No news from Zeynab Jalalian for months
Zeynab Jalalian has been in prison in Iran for over 13 years. Her relatives have not received any news from her since May.
For months, the relatives of Zeynab Jalalian have known nothing about the condition of the political prisoner imprisoned in Iran for over 13 years as a member of the Kurdish party PJAK. Since May, there has been no information about her condition or whereabouts. She had contracted Covid-19 a year ago and was not treated adequately. In her last letter, Zeynab Jalalian had written, "When a woman wakes up and wants to be free, nothing can bring her to her knees."
In prison since 2008
Zeynab Jalalian, born in MakU in 1982, was arrested in Kermanshah in the summer of 2008 and sentenced to death in January 2009 before a revolutionary court there in connection with her alleged membership in the "Party for a Free Life in Kurdistan" (Partiya Jiyana Azad a Kurdistanê - PJAK) for "enmity to God" (moharebeh). She had previously spent eight months in pre-trial detention in a Ministry of Intelligence facility and had been tortured. She did not have access to legal counsel during her trial, which lasted only a few minutes. Jalalian's death sentence was commuted to life imprisonment in November 2011. She is currently the only female prisoner in Iran to be given this sentence.
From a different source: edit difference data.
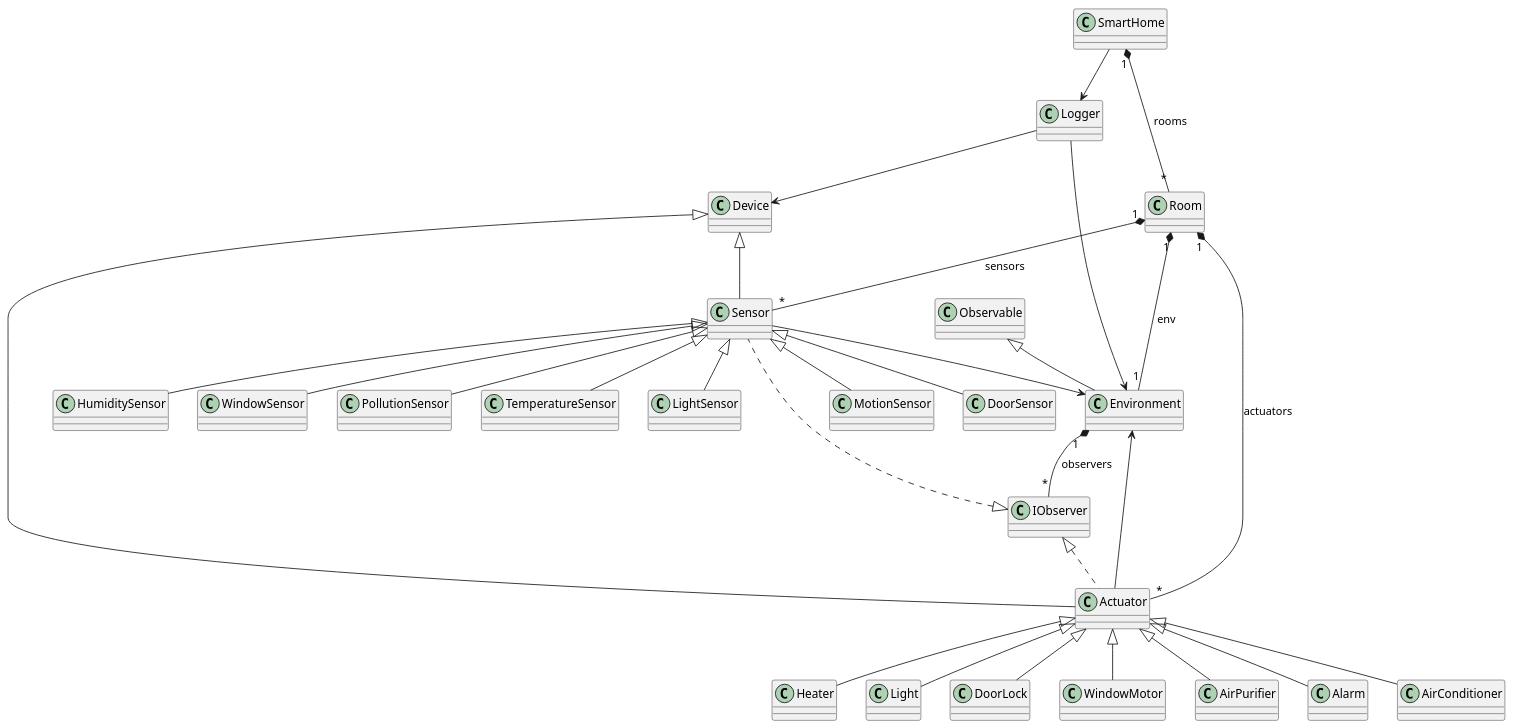
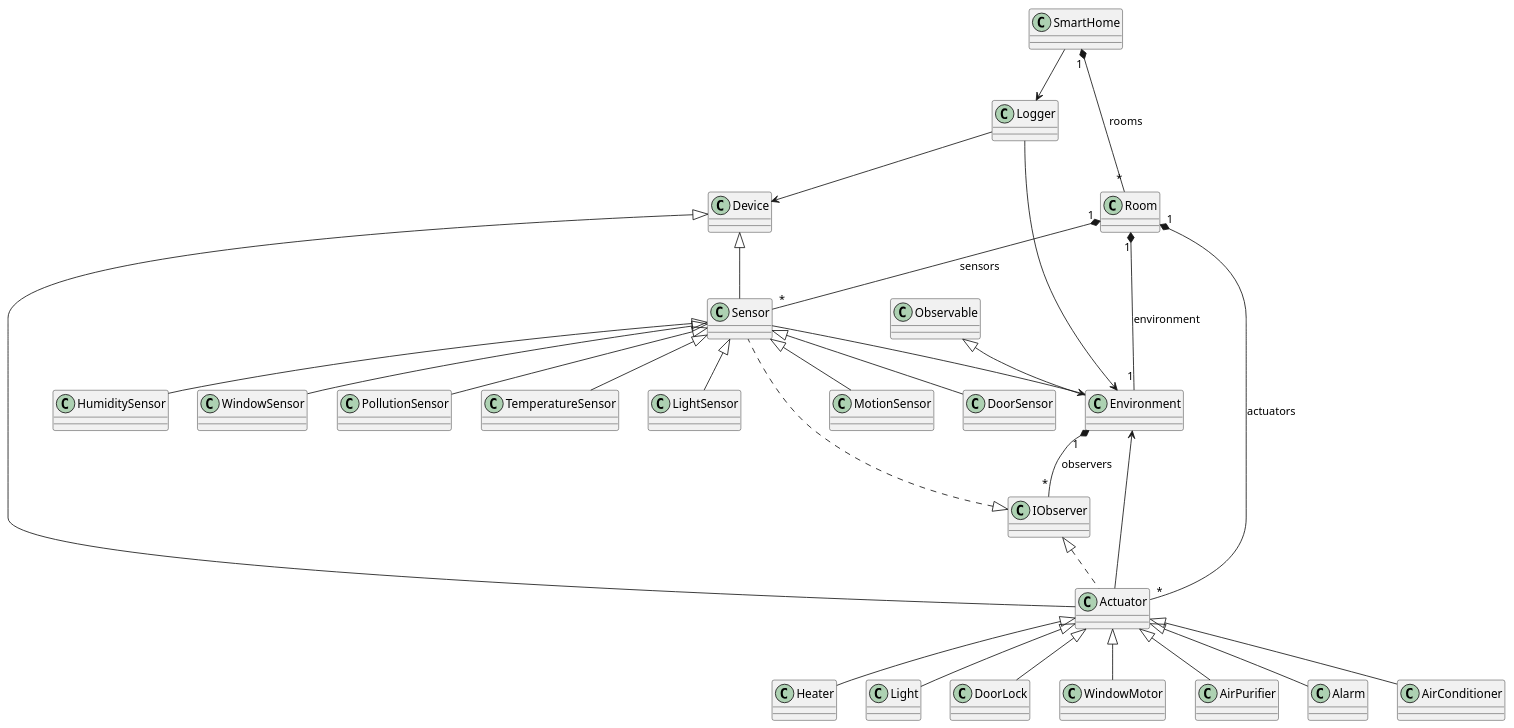
One commit to PawelS12/smart-home-simulator changed the diagram in classes.wsd. Above: the diagram before and after it, drawn with PlantUML. The commit also changed 6 other files, not shown here.

```diff
--- a/classes.wsd
+++ b/classes.wsd
@@ -1,54 +1,54 @@
 @startuml SmartHome
 
 class Device
 class Sensor
 class Actuator
 
 Device <|-- Sensor
 Sensor <|-- TemperatureSensor
 Sensor <|-- LightSensor
 Sensor <|-- MotionSensor
 Sensor <|-- DoorSensor
 Sensor <|-- HumiditySensor
 Sensor <|-- WindowSensor
 Sensor <|-- PollutionSensor
 
 Device <|-- Actuator
 Actuator <|-- Heater
 Actuator <|-- Light
 Actuator <|-- DoorLock
 Actuator <|-- WindowMotor
 Actuator <|-- AirPurifier
 Actuator <|-- Alarm
 Actuator <|-- AirConditioner
 
 Sensor --> Environment
 Actuator --> Environment
 
 class Environment
 class IObserver
 class Observable
 
 IObserver <|.. Sensor
 IObserver <|.. Actuator
 Observable <|-- Environment
 
 Environment "1" *-- "*" IObserver : observers
 
 
 class Room
 Room "1" *-- "*" Sensor : sensors
 Room "1" *-- "*" Actuator : actuators
-Room "1" *-- "1" Environment : env
+Room "1" *-- "1" Environment : environment
 
 
 class Logger
 Logger --> Device
 Logger --> Environment
 
 
 class SmartHome
 SmartHome "1" *-- "*" Room : rooms
 SmartHome --> Logger
 
 @enduml
```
Sickened by Covid-19 during transfer
A year ago, Jalalian was transferred from Kermanshah to a prison in Yazd. The central Iranian city is located about 1400 kilometers from where her relatives live. During this odyssey, she fell ill with Covid-19. Prison doctors admitted to the management of the detention center that they did not have the necessary facilities to treat Jalalian, who suffers from various other diseases. Iran's Ministry of Intelligence declined to provide medical care outside the correctional facility.
Regime demands remorse and confession
In addition, Jalalian was pressured by intelligence interrogators to make a "confession". She was forced to express "remorse" for her past political activities and agree to cooperate with the authorities. Only then would she be granted the necessary treatment. But she was also denied other prisoner rights, such as contact with legal counsel or her family members. From time to time, she was allowed to speak with relatives by telephone, but the conversation, limited to a few minutes, had to be conducted in Persian.